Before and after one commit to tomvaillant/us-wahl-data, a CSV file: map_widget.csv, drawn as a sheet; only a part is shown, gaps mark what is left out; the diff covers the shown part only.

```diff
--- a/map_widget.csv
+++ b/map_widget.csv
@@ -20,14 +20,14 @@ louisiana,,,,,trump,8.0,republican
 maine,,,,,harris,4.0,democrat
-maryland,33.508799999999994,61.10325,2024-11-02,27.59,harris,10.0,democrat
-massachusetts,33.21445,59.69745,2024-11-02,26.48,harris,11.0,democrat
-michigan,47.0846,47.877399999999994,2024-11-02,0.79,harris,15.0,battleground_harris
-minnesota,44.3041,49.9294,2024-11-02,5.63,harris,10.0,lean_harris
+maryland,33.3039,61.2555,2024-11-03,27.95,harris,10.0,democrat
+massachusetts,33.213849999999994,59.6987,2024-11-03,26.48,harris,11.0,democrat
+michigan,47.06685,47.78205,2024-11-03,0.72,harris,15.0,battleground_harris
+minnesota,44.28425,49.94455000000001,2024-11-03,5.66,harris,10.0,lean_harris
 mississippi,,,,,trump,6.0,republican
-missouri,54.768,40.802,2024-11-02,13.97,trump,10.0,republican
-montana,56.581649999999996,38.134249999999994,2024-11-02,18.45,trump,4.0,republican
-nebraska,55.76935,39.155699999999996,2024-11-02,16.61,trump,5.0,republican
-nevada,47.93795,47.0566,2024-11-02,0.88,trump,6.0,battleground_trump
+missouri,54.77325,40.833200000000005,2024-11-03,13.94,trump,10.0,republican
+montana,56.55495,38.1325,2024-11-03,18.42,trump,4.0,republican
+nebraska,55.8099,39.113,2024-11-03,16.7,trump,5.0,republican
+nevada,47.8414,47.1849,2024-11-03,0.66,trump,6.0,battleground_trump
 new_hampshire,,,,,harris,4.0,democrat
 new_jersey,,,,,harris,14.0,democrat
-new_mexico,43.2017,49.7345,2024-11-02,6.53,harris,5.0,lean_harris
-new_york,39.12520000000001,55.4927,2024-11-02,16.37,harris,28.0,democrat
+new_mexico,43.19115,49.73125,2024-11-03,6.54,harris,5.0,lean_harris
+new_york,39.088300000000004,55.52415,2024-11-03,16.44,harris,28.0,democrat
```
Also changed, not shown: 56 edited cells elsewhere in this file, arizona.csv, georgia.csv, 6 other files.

※ ※ ※

* WHAT THIS TASK INVOLVES *
Within the data above, find the lines that contain the word "massachusetts" and copy each of them.

* THE ANSWER *
-massachusetts,33.21445,59.69745,2024-11-02,26.48,harris,11.0,democrat
+massachusetts,33.213849999999994,59.6987,2024-11-03,26.48,harris,11.0,democrat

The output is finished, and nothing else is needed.